So, reemerging as a solo artist after doing a Broadway show is exciting. Because now I am a different person. I was in an eight year relationship. Now I am single. I used to live in the country. Now I live in the city. I used to have certain ideas about love and romance. Now I am being awakened to a whole new sensibility more informed by spirituality. I used to be respected but not so known. Now I am gaining recognition. So, that means that every word I write, every note I sing, every song I choose has to reflect the me I am today. I can't wait to wake up each day and discover who this person is and share it.
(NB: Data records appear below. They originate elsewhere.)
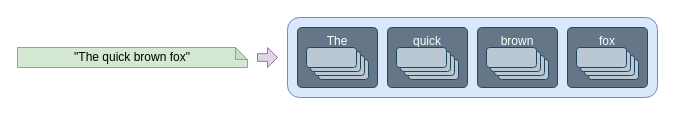
Above: book/images/intro/input-tokens.drawio in yshavit/llm-notes (draw.io), before the change. Source tidied: cells renumbered, new cells numbered last; positions are measured from the earlier drawing's top-left corner, leaving out a move shared by most shapes. Both pictures are drawn from the tidied source at 100%, with x=0, y=0 at pixel (17, 17).
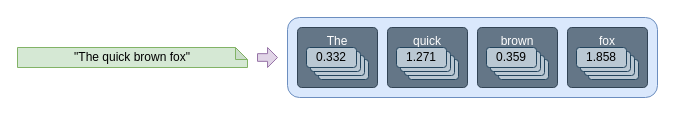
The same diagram, later.

The change refers to these unchanged cells:
```xml
<mxCell id="6" style="group;" parent="4" vertex="1">
  <mxGeometry x="9" y="20" width="62" height="32" as="geometry" />
</mxCell>
<mxCell id="13" style="group;" parent="11" vertex="1">
  <mxGeometry x="9" y="20" width="62" height="32" as="geometry" />
</mxCell>
<mxCell id="20" style="group;" parent="18" vertex="1">
  <mxGeometry x="9" y="20" width="62" height="32" as="geometry" />
</mxCell>
<mxCell id="27" style="group;" parent="25" vertex="1">
  <mxGeometry x="9" y="20" width="62" height="32" as="geometry" />
</mxCell>
```

What changed in the source:
```diff
@@
-    <mxCell id="10" style="rounded=1;whiteSpace=wrap;html=1;fillColor=#bac8d3;strokeColor=#23445d;" parent="6" vertex="1">
+    <mxCell id="10" value="0.359" style="rounded=1;whiteSpace=wrap;html=1;fillColor=#bac8d3;strokeColor=#23445d;" parent="6" vertex="1">
       <mxGeometry width="50" height="20" as="geometry" />
     </mxCell>
@@
-    <mxCell id="17" style="rounded=1;whiteSpace=wrap;html=1;fillColor=#bac8d3;strokeColor=#23445d;" parent="13" vertex="1">
+    <mxCell id="17" value="1.858" style="rounded=1;whiteSpace=wrap;html=1;fillColor=#bac8d3;strokeColor=#23445d;" parent="13" vertex="1">
       <mxGeometry width="50" height="20" as="geometry" />
     </mxCell>
@@
-    <mxCell id="24" style="rounded=1;whiteSpace=wrap;html=1;fillColor=#bac8d3;strokeColor=#23445d;" parent="20" vertex="1">
+    <mxCell id="24" value="1.271" style="rounded=1;whiteSpace=wrap;html=1;fillColor=#bac8d3;strokeColor=#23445d;" parent="20" vertex="1">
       <mxGeometry width="50" height="20" as="geometry" />
     </mxCell>
@@
-    <mxCell id="31" style="rounded=1;whiteSpace=wrap;html=1;fillColor=#bac8d3;strokeColor=#23445d;" parent="27" vertex="1">
+    <mxCell id="31" value="0.332" style="rounded=1;whiteSpace=wrap;html=1;fillColor=#bac8d3;strokeColor=#23445d;" parent="27" vertex="1">
       <mxGeometry width="50" height="20" as="geometry" />
     </mxCell>
```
I think this is all reflected in my CD that we recorded this weekend. It's called "Signature" and is a collection of the signature songs of the great jazz singers like Ella, Bille, Sarah, Frank, Tony, Louis... I got to work with Kenny Barron, Ben Wolfe, Lewis Nash, Frank Wess, Rodney Jones and Freddy Cole. And Wynton Marsalis comes in to do solos as well as The New York Voices. It was an extraordinary experience and I look forward to every step of its completion and release.

Speaking of releases, I am happy to tell you that my sister, Liz Callaway, has just put out a fabulous CD called "And the Beat Goes On", her tribute to the songs of the sixties. I dare you not to play this CD over and over and re-memorize all the words. My favorite is her "Didn't We". It ruins my makeup everytime. Also, my co-star, Everett Bradley put out his debut CD and it is a run, don't walk experience. Brilliant original songs you will wish you'd written. And if you haven't yet gotten John Bucchino's CD "Grateful', treat yourself to his glorious soul. Several of my favorite singers sing his compositions and I was lucky to record his gem, "Restaurant By the Sea". Last of all, the audio book I recorded called "Too Dead To Swing" has come out where I play a band singer from the forties who gets involved with a murder mystery. I'll put a link on my website so you can find out more.

Well, friends, it's time to say goodbye. Thank you so much for spending this time with me. Till we meet again in some cozy jazz room or concert hall or the great cyber-stratosphere, blessings to you.

Now, when I count to three, get your diva hug. One, two, three... Ah. That was nice.


Ann . . .